Construction is not yet complete on Hillside Hall, the university’s newest dormitory. The 120,000 square foot, five story structure was scheduled to house 429 students beginning this fall, who have now been advised to find other living arrangements until the dorm opens in October.
“The university communicated well in advance to students and parents about the construction delays related to Hillside Hall and the need for temporary accommodations,” Linda Acciardo, the university’s spokeswoman said in a statement.
Displaced students may now be forced to live with two other students in what is meant to be a double room. Students placed in these “forced triples” only received such placement if they followed the university’s housing assignment policy and met its deadlines.
“Nobody who met the deadlines was shut out of any on campus housing,” Acciardo said.
Those who failed to meet the deadlines are essentially on their own for finding alternate accommodations until the dorm’s completion.
Acciardo said that the students and university community were made aware of the construction delays.
“Our housing and residential staff was very careful not to promise a September move-in date, given the delay resulting from the discovery of ledge on the construction site,” she said.
Ground was broken to begin construction on the site in May 2011. Soon after, 6,000 cubic yards of rubble and ledge were discovered, which resulted in unanticipated blasting and excavating and the removal of the unsuitable material.
The university is promoting Hillside Hall as the most energy efficient residence hall on campus, as the building is designed to meet the Leadership in Energy and Environmental Design “silver” standards established by the U.S. Green Building Council.

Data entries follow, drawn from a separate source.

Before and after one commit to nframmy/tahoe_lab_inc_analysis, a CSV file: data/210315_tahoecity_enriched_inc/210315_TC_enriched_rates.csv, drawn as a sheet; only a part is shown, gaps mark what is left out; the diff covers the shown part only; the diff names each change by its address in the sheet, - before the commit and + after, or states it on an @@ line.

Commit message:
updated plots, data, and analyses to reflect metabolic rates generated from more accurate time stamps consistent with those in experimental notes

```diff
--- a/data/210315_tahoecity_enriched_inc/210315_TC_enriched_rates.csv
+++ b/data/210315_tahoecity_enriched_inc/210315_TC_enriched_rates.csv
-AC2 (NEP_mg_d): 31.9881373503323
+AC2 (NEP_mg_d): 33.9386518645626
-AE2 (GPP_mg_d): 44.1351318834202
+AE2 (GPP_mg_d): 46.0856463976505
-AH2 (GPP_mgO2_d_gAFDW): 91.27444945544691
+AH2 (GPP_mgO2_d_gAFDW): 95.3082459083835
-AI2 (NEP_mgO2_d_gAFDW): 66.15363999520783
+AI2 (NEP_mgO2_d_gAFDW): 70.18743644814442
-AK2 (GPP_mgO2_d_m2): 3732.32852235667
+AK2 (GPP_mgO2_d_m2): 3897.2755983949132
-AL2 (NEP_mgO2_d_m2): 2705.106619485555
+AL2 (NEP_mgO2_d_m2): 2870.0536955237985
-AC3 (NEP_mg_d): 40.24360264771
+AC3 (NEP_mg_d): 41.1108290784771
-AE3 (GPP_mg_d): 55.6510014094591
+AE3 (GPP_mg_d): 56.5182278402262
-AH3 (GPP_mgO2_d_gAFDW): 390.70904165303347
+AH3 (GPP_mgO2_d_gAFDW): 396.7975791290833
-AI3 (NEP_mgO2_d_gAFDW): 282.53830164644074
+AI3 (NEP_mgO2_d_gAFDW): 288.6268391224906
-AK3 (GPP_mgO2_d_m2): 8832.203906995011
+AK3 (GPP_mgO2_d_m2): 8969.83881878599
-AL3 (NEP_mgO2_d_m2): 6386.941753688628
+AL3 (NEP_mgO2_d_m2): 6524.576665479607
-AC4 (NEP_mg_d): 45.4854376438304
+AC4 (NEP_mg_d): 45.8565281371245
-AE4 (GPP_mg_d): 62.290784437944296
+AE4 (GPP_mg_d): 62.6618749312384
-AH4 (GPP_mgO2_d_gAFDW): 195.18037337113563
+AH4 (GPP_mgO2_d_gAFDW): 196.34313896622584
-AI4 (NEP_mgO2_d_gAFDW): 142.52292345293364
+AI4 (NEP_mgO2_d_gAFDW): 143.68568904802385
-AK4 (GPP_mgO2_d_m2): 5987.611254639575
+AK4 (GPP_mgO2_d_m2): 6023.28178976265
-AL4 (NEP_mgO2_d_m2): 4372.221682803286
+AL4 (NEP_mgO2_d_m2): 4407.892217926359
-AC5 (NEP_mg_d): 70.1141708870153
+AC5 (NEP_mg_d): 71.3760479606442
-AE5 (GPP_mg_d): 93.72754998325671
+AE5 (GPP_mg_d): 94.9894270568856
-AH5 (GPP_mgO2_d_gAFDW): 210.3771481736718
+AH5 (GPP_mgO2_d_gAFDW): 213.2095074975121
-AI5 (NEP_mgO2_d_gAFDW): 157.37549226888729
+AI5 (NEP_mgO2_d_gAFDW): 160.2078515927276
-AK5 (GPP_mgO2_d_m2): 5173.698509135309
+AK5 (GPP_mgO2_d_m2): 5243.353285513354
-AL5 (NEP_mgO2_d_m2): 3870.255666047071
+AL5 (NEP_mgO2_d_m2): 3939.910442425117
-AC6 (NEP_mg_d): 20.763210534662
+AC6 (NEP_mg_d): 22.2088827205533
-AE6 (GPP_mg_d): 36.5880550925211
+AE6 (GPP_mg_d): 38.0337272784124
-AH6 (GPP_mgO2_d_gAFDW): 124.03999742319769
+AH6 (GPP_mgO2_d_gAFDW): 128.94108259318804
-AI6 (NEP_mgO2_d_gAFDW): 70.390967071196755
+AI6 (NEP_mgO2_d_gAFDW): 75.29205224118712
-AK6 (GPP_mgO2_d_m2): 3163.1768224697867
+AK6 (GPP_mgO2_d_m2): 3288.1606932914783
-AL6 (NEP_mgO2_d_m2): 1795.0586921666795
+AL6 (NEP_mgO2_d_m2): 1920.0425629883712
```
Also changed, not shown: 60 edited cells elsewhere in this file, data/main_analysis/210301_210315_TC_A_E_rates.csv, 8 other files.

The new dorm is the most expensive on campus, according to the university’s list of housing rates. The Hillside Hall room rate for freshmen, for whom the dorm is intended, is $4,076. All other freshman dorms cost $3,521.
Students forced to live in a triple while the construction is completed will receive a discounted room rate for six weeks. This is also outlined on the university’s housing policy and was confirmed by Acciardo.
The dorm is being built by KBE Building Corporation of Farmington, Conn. According to Acciardo, KBE is working double shifts and six-day workweeks to complete the construction as quickly as possible.
“The west wing is just about complete,” Acciardo said. “The east wing needs additional interior work, mostly finishings, but some electrical and plumbing. Roadwork, walkways and plantings need to be completed before the October opening.”
The initial completion date for Hillside Hall was projected as Aug. 23. It is now scheduled for mid-October.
Despite the delays, the university is still celebrating the dorm as an accomplishment, which will increase on-campus living from around 38 percent six years ago to about 50 percent.
“Within the last five-and-a-half years, we opened three new residences to address the [housing] needs of upperclassmen,” Acciardo said. “And now with this one we will enhance the freshman experience.”